Ford EcoSport

Should we talk about the face part in this face-lift now? After the engine, it is the front which has changed a lot and I am quite liking the changes. The larger projector headlamps, new DRLs, larger fog lamps, new grille with the Blue Oval sitting in the centre and the new bonnet give the EcoSport a more SUV-ish face now. It looks grown up and the changes certainly help with road presence. The profile and rear stays the same, barring the new allow design and 17-inch wheels on Titanium+ variants. People who were disappointed after reading a million online stories about the spare wheel not coming to the India model, cheer up as the wheel is where it was.

Ford EcoSport

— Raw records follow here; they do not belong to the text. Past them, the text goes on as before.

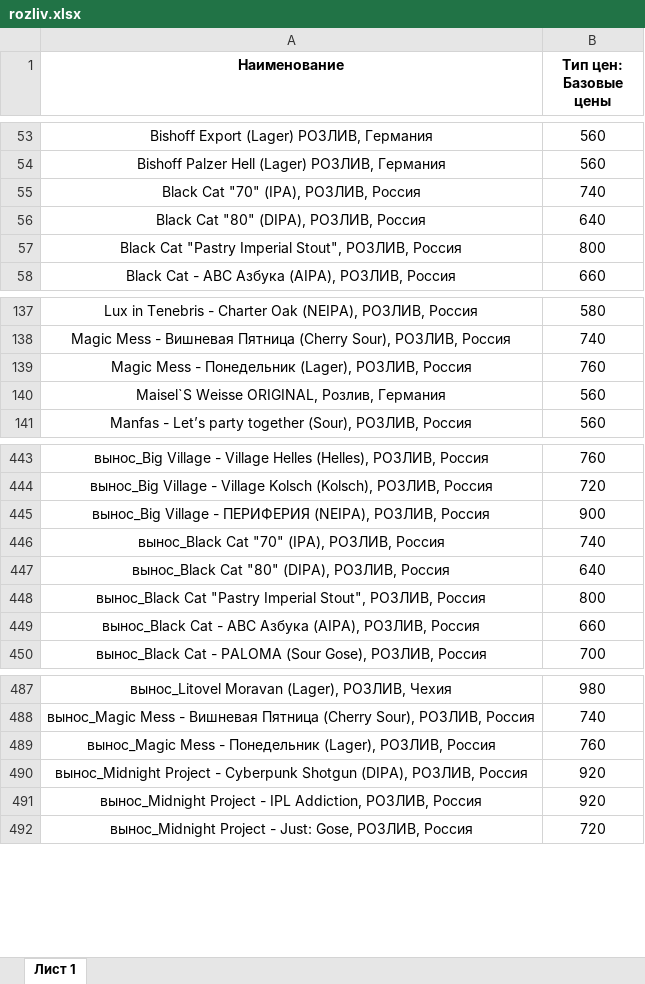
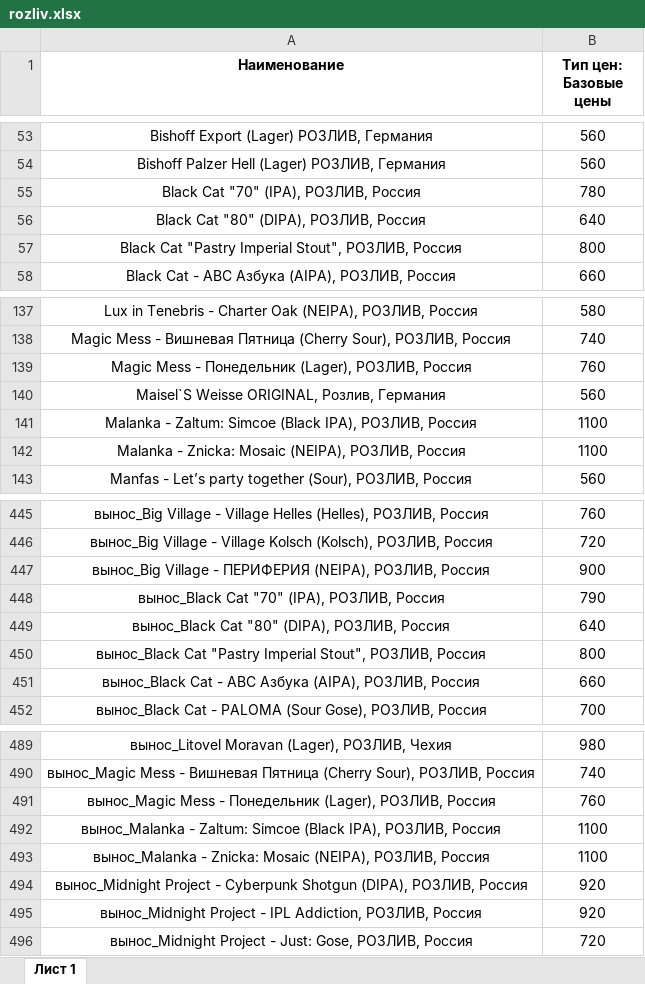
Before and after one commit to Saturnych/ohmybeer.ru, an Excel workbook: src/data/rozliv.xlsx, sheet Лист 1, drawn as a sheet; only a part is shown, gaps mark what is left out; values as stored, in another font and other column widths than the file's, no borders; addresses are those after the commit; the diff names each change by its address in the sheet, - before the commit and + after, or states it on an @@ line.

```diff
--- a/src/data/rozliv.xlsx (sheet Лист 1)
+++ b/src/data/rozliv.xlsx (sheet Лист 1)
-B55 (Тип цен: Базовые цены): 740
+B55 (Тип цен: Базовые цены): 780
+row 141: Malanka - Zaltum: Simcoe (Black IPA), РОЗЛИВ, Россия | 1100
+row 142: Malanka - Znicka: Mosaic (NEIPA), РОЗЛИВ, Россия | 1100
-B448 (Тип цен: Базовые цены): 740
+B448 (Тип цен: Базовые цены): 790
+row 492: вынос_Malanka - Zaltum: Simcoe (Black IPA), РОЗЛИВ, Россия | 1100
+row 493: вынос_Malanka - Znicka: Mosaic (NEIPA), РОЗЛИВ, Россия | 1100
```
Also changed, not shown: 7 other files.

On the inside, you can’t miss the new 8-inch touchscreen SYNC 3 and it’s not only due to its position. Ford has tried its best to integrate the new screen, without changing much on the dash, and some may find it slightly in-your-face. However, once you start using it I am sure you will forget the positioning. The UI is pleasant, fonts don’t feel dated and it is extremely easy to use. Like all modern cars, it supports Apple CarPlay and Android Auto but misses out on navigation. Voice commands, Emergency Assist and native apps are still a part of the mix, only better now. You can also choose from 7 colours for ambient lighting, to match your mood you know. On the inside, apart from SYNC 3, the biggest positive change is the seats. They are softer but more supportive, both at the front and rear, with an arm-rest at the rear too. The under-thigh support is much better now, which should help making those long drives comfortable. Driver’s seat gets height adjustment but loses lumbar support.

Ford EcoSport

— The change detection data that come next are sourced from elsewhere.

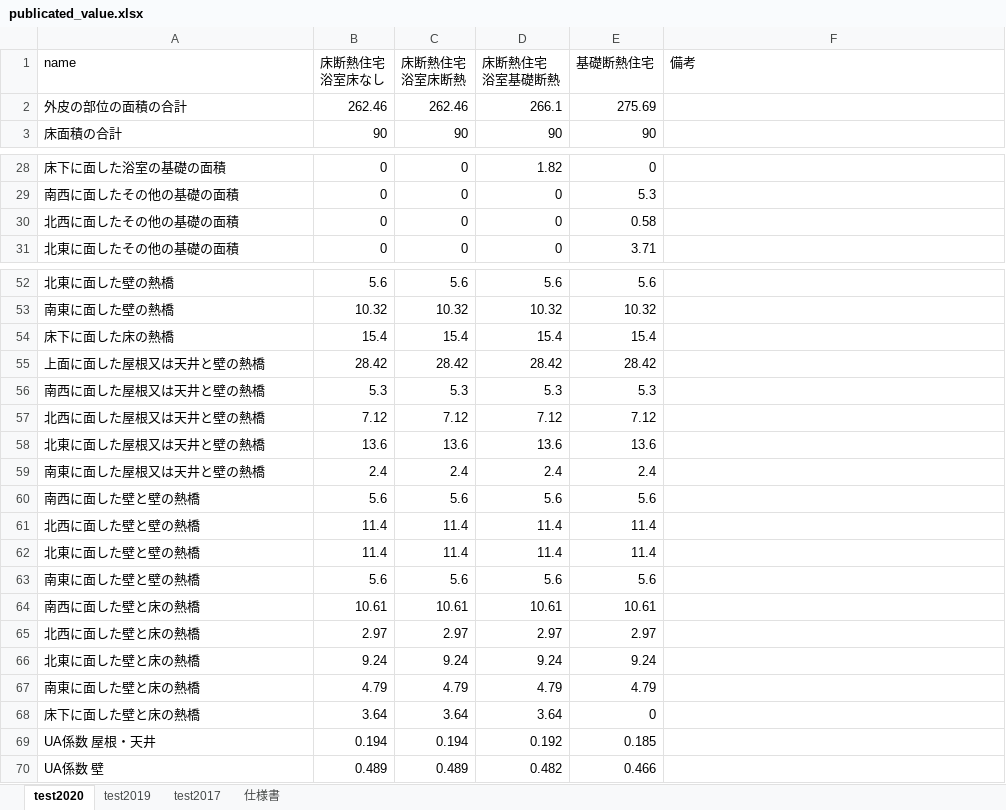
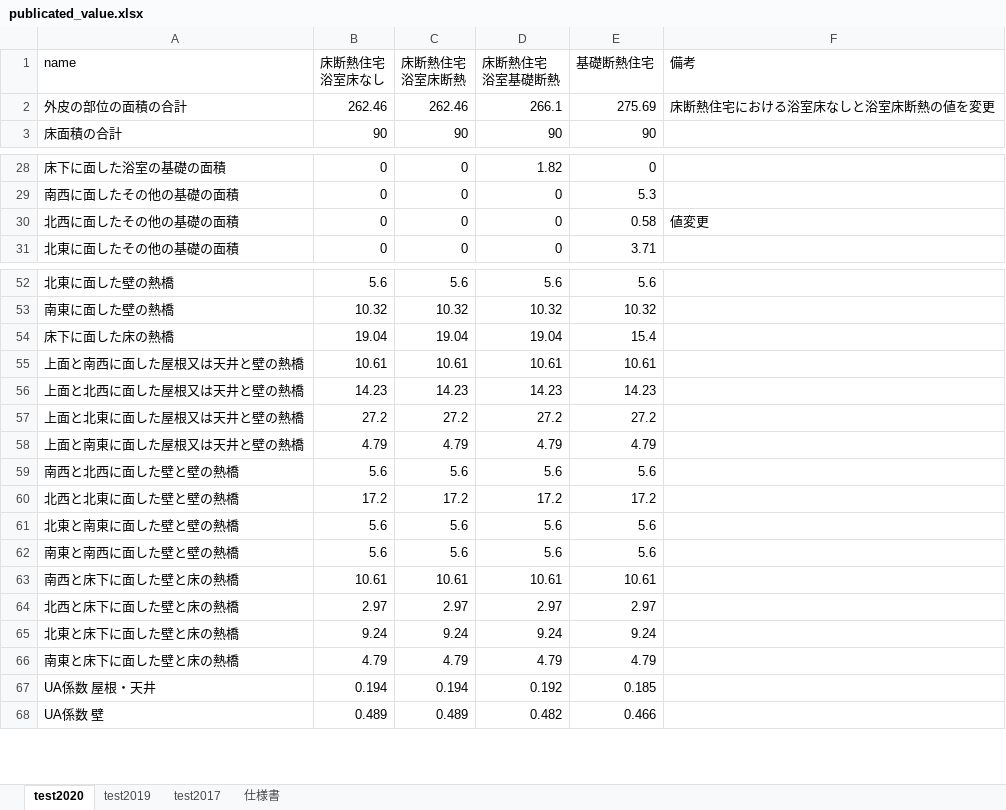
Before and after one commit to BRI-EES-House/03_HCLoad_and_Envelope, an Excel workbook: Basis/Simple_Envelope_Evaluation/publicated_value.xlsx, sheet test2020, drawn as a sheet; only a part is shown, gaps mark what is left out; values as stored, in another font and other column widths than the file's, no borders; removed rows and columns are numbered as before the commit, all else as after; the diff names each change by its address in the sheet, - before the commit and + after, or states it on an @@ line.

```diff
--- a/Basis/Simple_Envelope_Evaluation/publicated_value.xlsx (sheet test2020)
+++ b/Basis/Simple_Envelope_Evaluation/publicated_value.xlsx (sheet test2020)
-F2 (備考): (empty)
+F2 (備考): 床断熱住宅における浴室床なしと浴室床断熱の値を変更
-F30 (備考): (empty)
+F30 (備考): 値変更
-B54 (床断熱住宅 浴室床なし): 15.4
+B54 (床断熱住宅 浴室床なし): 19.04
-C54 (床断熱住宅 浴室床断熱): 15.4
+C54 (床断熱住宅 浴室床断熱): 19.04
-D54 (床断熱住宅 浴室基礎断熱): 15.4
+D54 (床断熱住宅 浴室基礎断熱): 19.04
-row 55: 上面に面した屋根又は天井と壁の熱橋 | 28.42 | 28.42 | 28.42 | 28.42
-row 56: 南西に面した屋根又は天井と壁の熱橋 | 5.3 | 5.3 | 5.3 | 5.3
-row 57: 北西に面した屋根又は天井と壁の熱橋 | 7.12 | 7.12 | 7.12 | 7.12
-row 58: 北東に面した屋根又は天井と壁の熱橋 | 13.6 | 13.6 | 13.6 | 13.6
-row 59: 南東に面した屋根又は天井と壁の熱橋 | 2.4 | 2.4 | 2.4 | 2.4
+row 55: 上面と南西に面した屋根又は天井と壁の熱橋 | 10.61 | 10.61 | 10.61 | 10.61
+row 56: 上面と北西に面した屋根又は天井と壁の熱橋 | 14.23 | 14.23 | 14.23 | 14.23
+row 57: 上面と北東に面した屋根又は天井と壁の熱橋 | 27.2 | 27.2 | 27.2 | 27.2
+row 58: 上面と南東に面した屋根又は天井と壁の熱橋 | 4.79 | 4.79 | 4.79 | 4.79
-A59 (name): 南西に面した壁と壁の熱橋
+A59 (name): 南西と北西に面した壁と壁の熱橋
-row 61: 北西に面した壁と壁の熱橋 | 11.4 | 11.4 | 11.4 | 11.4
-row 62: 北東に面した壁と壁の熱橋 | 11.4 | 11.4 | 11.4 | 11.4
+row 60: 北西と北東に面した壁と壁の熱橋 | 17.2 | 17.2 | 17.2 | 17.2
-A61 (name): 南東に面した壁と壁の熱橋
+A61 (name): 北東と南東に面した壁と壁の熱橋
+row 62: 南東と南西に面した壁と壁の熱橋 | 5.6 | 5.6 | 5.6 | 5.6
-A63 (name): 南西に面した壁と床の熱橋
+A63 (name): 南西と床下に面した壁と床の熱橋
-A64 (name): 北西に面した壁と床の熱橋
+A64 (name): 北西と床下に面した壁と床の熱橋
-A65 (name): 北東に面した壁と床の熱橋
+A65 (name): 北東と床下に面した壁と床の熱橋
-A66 (name): 南東に面した壁と床の熱橋
+A66 (name): 南東と床下に面した壁と床の熱橋
-row 68: 床下に面した壁と床の熱橋 | 3.64 | 3.64 | 3.64 | 0
```
Also changed, not shown: 1 other file.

Ford has done enough to revitalise the EcoSport, I think and the changes are not just cosmetic. They have heard the customers, observed the competition and then done something which is true to their brand. Fords, the EcoSport included, have always been more driver-centric and dynamically sorted. Something which the EcoSport doesn’t compromise on, thankfully. There are some changes to the suspension, to make it more pliant, but nothing which disturbs the driving element of the car. I don’t expect Ford to over price it, maybe a 20-25k increase per variant over the current prices. The car feels solid, looks stylish, gets all the requisite modern gizmos, is loaded with safety features and drives as well as a Ford should. I can only imagine the compact SUV battle heating up more now.

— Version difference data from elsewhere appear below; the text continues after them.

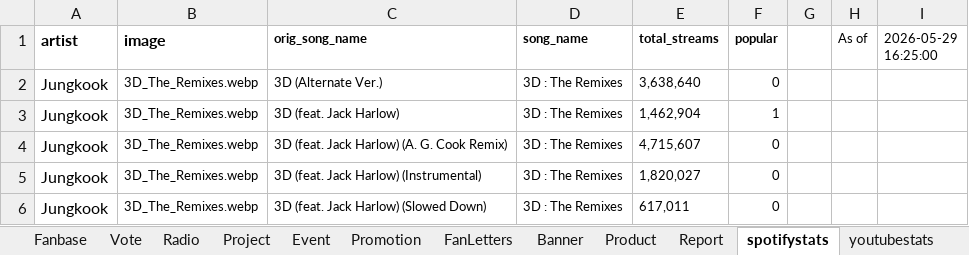
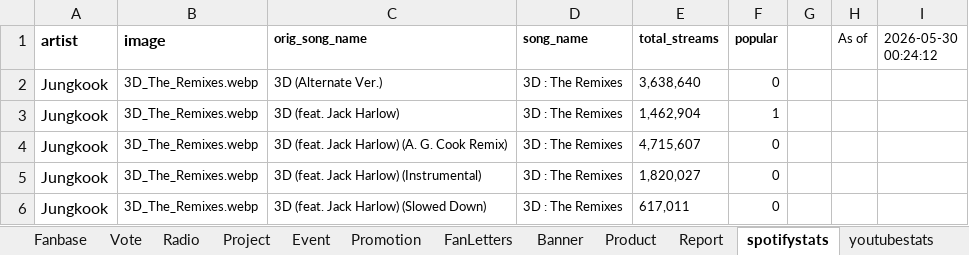
Before and after one commit to tetekoofm/taekookuniverse, an Excel workbook: taekook_universe.xlsx, sheet spotifystats, drawn as a sheet; only a part is shown; values as stored, in another font and other column widths than the file's, no borders; the diff names each change by its address in the sheet, - before the commit and + after, or states it on an @@ line.

```diff
--- a/taekook_universe.xlsx (sheet spotifystats)
+++ b/taekook_universe.xlsx (sheet spotifystats)
-I1: 2026-05-29 16:25:00
+I1: 2026-05-30 00:24:12
```
Also changed, not shown: 2 other files.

Photos by Vishnu G Haarinath

You can have a look at more photos of the new Ford EcoSport in our detailed gallery here.